Monday, February 7, 2011

How long does habit formation take?

My "day job" is as an IT manager and I spend a lot of time vetting processes, methodologies, etc. I tend to use concepts like "Getting Things Done" and "Inbox Zero" to clear time for my burgeoning shooting hobby.

Some of my experiences in the IT world have translated nicely to competitive shooting and training - more on that in another post - and the following article is definitely one of them!

See, a lot of self-help books and concepts try to instill a 21-day program to form a habit/break a bad habit - I always thought that was a little on the "light" side. I've noticed that I've had to work harder that 21 days to refine/relearn some skills, such as my drawstroke.

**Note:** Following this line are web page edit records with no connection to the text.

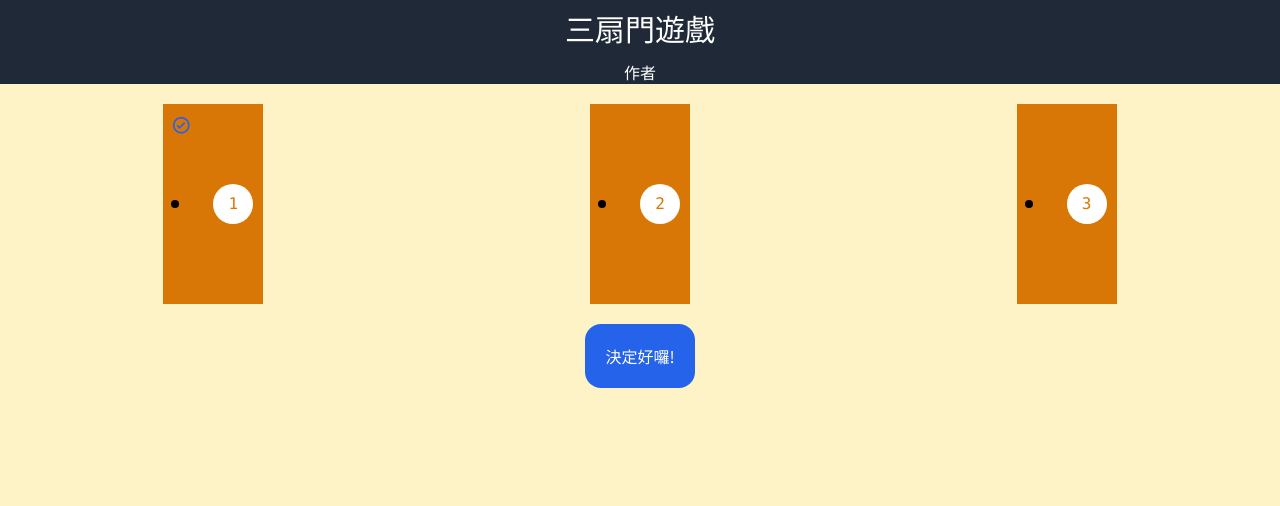
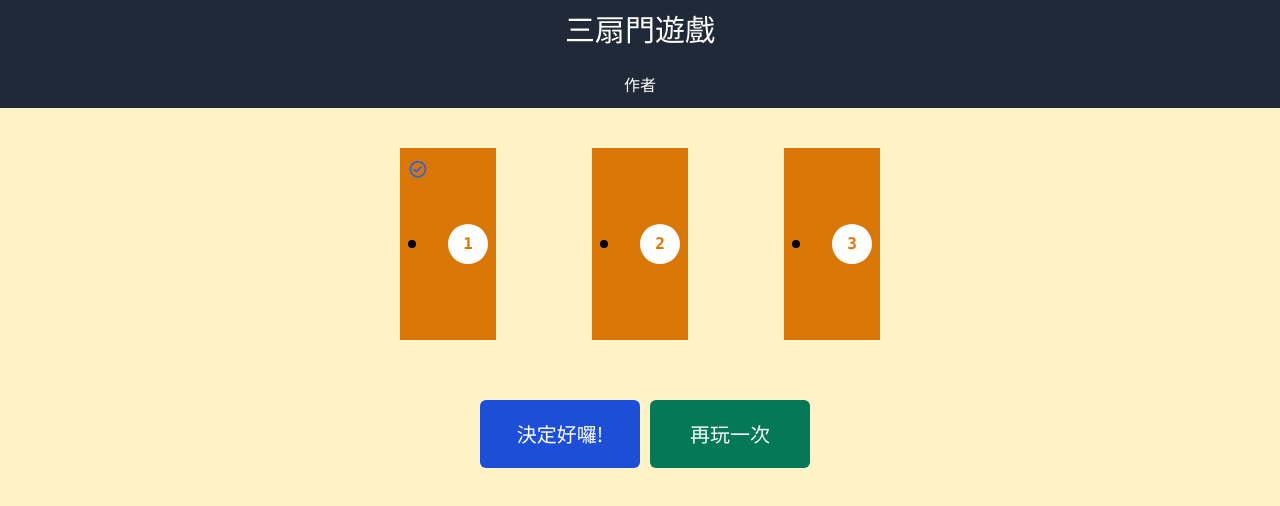
Before and after one commit to connectshark/monty-hall-game, a Vue app: page /#/game in a window 1280 px wide. Shown: the top 506 px of the page. Built offline with nearby package versions, Linux system fonts and the light colour scheme.

Commit message:
切頁流程完成

```diff
--- a/src/App.vue
+++ b/src/App.vue
@@ -1,7 +1,9 @@
 <template>
   <nav class="text-white bg-gray-800">
-    <h1 class=" text-3xl font-sans py-3">{{title}}</h1>
-    <ul>
+    <h1 class=" text-3xl font-sans py-3">
+      <router-link to="/">{{title}}</router-link>
+    </h1>
+    <ul class=" py-3">
       <li>
         <router-link to="/about" class=" hover:underline">作者</router-link>
       </li>
@@ -11,11 +13,8 @@
 </template>
 
 <script>
-import { useStore } from 'vuex'
 export default {
   setup () {
-    const store = useStore()
-    store.commit('shuffle')
     return {
       title: '三扇門遊戲'
     }
--- a/src/components/door.vue
+++ b/src/components/door.vue
@@ -1,11 +1,11 @@
 <template>
   <div
-    class="door"
+    class="door w-24 h-48"
     @click="updateSelect"
     :class="[{ open: checked || draw }, showImg]"
   >
     <div class="front bg-yellow-600">
-      <span class=" font-mono text-yellow-600 w-10 h-10 rounded-full bg-white absolute top-0 bottom-0 my-auto leading-10">{{index}}</span>
+      <span class=" font-mono text-yellow-600 w-10 h-10 rounded-full bg-white absolute top-0 bottom-0 my-auto leading-10 font-bold">{{index}}</span>
       <span v-if="index === select" class=" absolute top-2 left-2 text-blue-600 text-xl"><i class='bx bx-check-circle'></i></span>
       <span class=" bg-black w-2 h-2 absolute top-0 bottom-0 my-auto left-2 rounded-full"></span>
     </div>
@@ -58,8 +58,6 @@ export default {
 
 <style lang="scss" scoped>
 .door{
-  width: 100px;
-  height: 200px;
   background-color: #ccc;
   position: relative;
   perspective: 500px;
--- a/src/index.css
+++ b/src/index.css
@@ -1,3 +1,7 @@
 @tailwind base;
 @tailwind components;
 @tailwind utilities;
+
+.btn{
+  @apply text-white transition w-40 p-5 rounded-md cursor-pointer hover:opacity-90 mx-auto text-lg md:text-xl
+}
--- a/src/store/index.js
+++ b/src/store/index.js
@@ -8,6 +8,7 @@ const store = createStore({
   mutations: {
     shuffle: (state) => {
       state.award.sort(() => Math.random() - 0.5)
+      state.checked = null
     },
     checked: (state, payload) => {
       state.checked = payload
--- a/src/views/about.vue
+++ b/src/views/about.vue
@@ -1,4 +1,15 @@
 <template>
-  <h2>無此頁</h2>
-  <router-link to="/">回首頁</router-link>
+  <h2 class="py-10">
+    <a href="https://github.com/connectshark" class=" block" target="_blank">
+      <img class=" object-cover w-24 h-24 md:w-36 md:h-36 rounded-full mx-auto" src="../assets/img/nosegates.jpg" alt="nosegates">
+    </a>
+  </h2>
+  <ul class="py-5">
+    <li class="py-3 block mx-2.5 md:inline-block">
+      <a class="btn bg-indigo-700 block" href="https://github.com/connectshark/monty-hall-game" target="_blank"><i class='bx bxl-github'></i>原始碼</a>
+    </li>
+    <li class="py-3 block mx-2.5 md:inline-block">
+      <router-link class="btn bg-blue-700 block" to="/">回首頁</router-link>
+    </li>
+  </ul>
 </template>
--- a/src/views/game.vue
+++ b/src/views/game.vue
@@ -1,5 +1,5 @@
 <template>
-<div class=" flex items-center justify-around py-5">
+<div class=" flex items-center justify-around py-10 max-w-xl mx-auto">
   <Door
     v-for="item in 3"
     :key="item"
@@ -8,14 +8,18 @@
     v-model:select="select"
   />
 </div>
-<div>
-  <input v-if="!decide" @click="userChecked" type="button" value="決定好囉!" class="ring-blue-400 focus:ring-4 cursor-pointer bg-blue-600 text-white p-5 rounded-2xl">
-  <input v-else @click="draw = true" type="button" value="公布解答" class="ring-blue-400 focus:ring-4 cursor-pointer bg-blue-600 text-white p-5 rounded-2xl">
+<div class="py-5 md:inline-block block mx-2.5">
+  <div v-if="!decide" @click="userChecked" class="btn bg-blue-700">決定好囉!</div>
+  <div v-else @click="result" class="btn bg-yellow-700">公布解答</div>
 </div>
+<div class="py-5" v-if="tip">
+  <p class=" text-red-400 text-3xl">{{tip}}</p>
+</div>
+<router-link to="/" class="btn bg-green-700 md:inline-block block mx-2.5">再玩一次</router-link>
 </template>
 
 <script>
-import { ref } from 'vue'
+import { computed, ref } from 'vue'
 import Door from '../components/door.vue'
 import { useStore } from 'vuex'
 export default {
@@ -25,7 +29,9 @@ export default {
   setup () {
     const select = ref(1)
     const decide = ref(false)
+    const tip = ref('')
     const store = useStore()
+    const award = computed(() => store.state.award)
     const userChecked = () => {
       if (!decide.value) {
         store.commit('checked', select.value)
@@ -34,11 +40,24 @@ export default {
     }
 
     const draw = ref(false)
+    const result = () => {
+      draw.value = true
+      const reward = award.value[select.value - 1]
+      if (reward === 'car') {
+        tip.value = '恭喜獲得車車'
+      } else if (reward === 'goat') {
+        tip.value = '騎山羊'
+      } else {
+        tip.value = '沒東西'
+      }
+    }
     return {
       select,
       decide,
       userChecked,
-      draw
+      result,
+      draw,
+      tip
     }
   }
 }
--- a/src/views/home.vue
+++ b/src/views/home.vue
@@ -1,10 +1,15 @@
 <template>
-  <router-link to="/game" class="bg-blue-600 text-white p-4 block w-48 rounded-lg mx-auto text-xl">開始遊戲</router-link>
+<div class=" py-5">
+  <router-link to="/game" class="bg-blue-600 text-white hover:opacity-90 p-4 block w-48 rounded-lg mx-auto text-xl">開始遊戲</router-link>
+</div>
 </template>
 
 <script>
+import { useStore } from 'vuex'
 export default {
   setup () {
+    const store = useStore()
+    store.commit('shuffle')
     return {
 
     }
```
Also changed, not shown: src/assets/img/nosegates.jpg (added).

Anyway - turns out that 21-days isn't really enough... The full article is available here:

The salient analysis is below:

21 days, 3%, and other self-help myths
Evaluating the evidence behind common self-improvement truisms

Focus: Achieving Your Highest Priorities, FranklinCovey's flagship time-management seminar, asks seminar-goers to make several commitments in a "21-day experiment"--to plan their day each of the next 21 days, for instance.

When I took the seminar in the fall of 2005, our facilitator explained: "Why 21 days? Because that's how long it takes to form a new habit." I can’t find this in the abridged audio of Focus, but a quick Google search confirmed others also remember this statement. FranklinCovey co-founder Stephen R. Covey and FC blogger Stephanie Vozza both repeat the 21-day story on the web.

Unfortunately, it isn’t true. Jeremy Dean wrote a great summary of recent findings on habit formation by Phillipa Lally and colleagues (Lally et al., 2009):

Although the average was 66 days, there was marked variation in how long habits took to form, anywhere from 18 days up to 254 days in the habits examined in this study. As you'd imagine, drinking a daily glass of water became automatic very quickly but doing 50 sit-ups before breakfast required more dedication. . . .

What does this mean if you're a competitive shooter?

Daily dryfire practice with regular vetting of skills at, say, a match, will allow you to develop the habits/skills you realize your lacking...

How do you know what skills you're lacking?

That's the title of another post, which is still being edited....